Interview - Part I
For our readers, could you please present yourself and your role in the Arch Linux distribution?
Pacman is a package manager written specifically for ArchLinux. It handles binary packages and is focused on being simple and easy to use.
mkinitcpio is a tool allowing you to add modules or change settings to your kernel, sometimes without having to rebuild the kernel image.
I originally began using Arch back in 2003. You could say I grew up on Arch, as most of my heavy technical knowledge was learned on an Arch box. Later on, I was asked to come on board the core development team, and became the lead developer for pacman, as well as developing tools such as mkinitcpio.
Nowadays, Judd, the previous "owner" of Arch, has stepped aside, and I have taken his place.

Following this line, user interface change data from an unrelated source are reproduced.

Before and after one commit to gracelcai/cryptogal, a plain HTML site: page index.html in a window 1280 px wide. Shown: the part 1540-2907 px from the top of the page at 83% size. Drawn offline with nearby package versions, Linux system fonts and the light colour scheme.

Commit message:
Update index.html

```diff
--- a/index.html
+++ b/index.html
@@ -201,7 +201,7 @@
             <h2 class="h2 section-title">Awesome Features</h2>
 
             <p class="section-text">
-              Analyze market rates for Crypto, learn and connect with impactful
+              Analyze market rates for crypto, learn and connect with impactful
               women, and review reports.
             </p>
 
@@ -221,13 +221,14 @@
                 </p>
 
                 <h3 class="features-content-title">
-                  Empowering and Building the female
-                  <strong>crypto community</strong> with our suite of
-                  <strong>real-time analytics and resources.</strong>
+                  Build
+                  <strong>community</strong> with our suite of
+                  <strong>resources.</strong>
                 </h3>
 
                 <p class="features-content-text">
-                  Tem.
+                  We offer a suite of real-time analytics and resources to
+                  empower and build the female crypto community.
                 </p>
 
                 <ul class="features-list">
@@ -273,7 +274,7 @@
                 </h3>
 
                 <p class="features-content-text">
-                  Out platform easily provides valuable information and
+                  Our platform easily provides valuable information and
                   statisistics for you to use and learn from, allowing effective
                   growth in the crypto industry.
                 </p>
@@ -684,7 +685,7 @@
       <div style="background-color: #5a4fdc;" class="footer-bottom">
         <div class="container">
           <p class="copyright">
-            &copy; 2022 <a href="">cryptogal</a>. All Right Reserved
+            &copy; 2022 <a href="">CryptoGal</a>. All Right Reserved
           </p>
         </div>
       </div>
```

Believe me though, that sounds more prestigious than it actually is. Arch runs smoothly because we have a great group of people working on it. Not because of what I do.
Could you briefly present Arch Linux in the same fashion?
ArchLinux is a distro which puts the user in control. It is a distribution designed to be a platform - a "base" for the user to do what they want. Other distros, for instance Ubuntu, tend to believe that the computer should manage itself and the user should just use it. This is a perfectly fine stance to take, and certainly works well for most people. But not for me. I want to have full control and that is why I use Arch.
Arch is lightweight and simple, like clay - able to be molded by the user as they choose. This means that we don't try to force a user's hand into our way of doing things, with our configuration tools, and our ideas. Developers suggest things, and push in certain directions, but let the user do as they wish.
How many developers are behind Arch? Do you see this number increase in the future?
Yaourt is an alternative front-end to Pacman, giving you extended functionality like compiling and voting for applications on AUR(*).
Alunn is actually written and maintained by a norwegian programmer, Mathias Nedrebø. Alunn is an applet (a small application running on your panel) that notifies you about package updates or news from archlinux.org.
KDEmod is, like the name implies, a KDE modification optimized for Arch Linux. KDEmod includes things like a new visual theme, speed and usability enhancements and modular packages so you can install only the kde applications you want.
*explained in more detail on next page.
According to this page we have 27 developers. Everyone does different things. While I *do* see our numbers increasing in the future, I think that will only come after fully figuring out what everyone's job is, and what holes we have to plug.
What about the community? What is their role in the development, how can they help out and how can they become a "main" developer for Arch?
The Arch community is and always has been amazing. Many of the popular applications these days are community projects - yaourt, kdemod, and many others projects were created by community members, and are used by many people.
Additionally, we have what we call Trusted Users (TU) who manage our [community] repository. It contains less popular packages, packages the developers don't really use, and things like that. The clearest way for community members to help is to become a TU and help out there.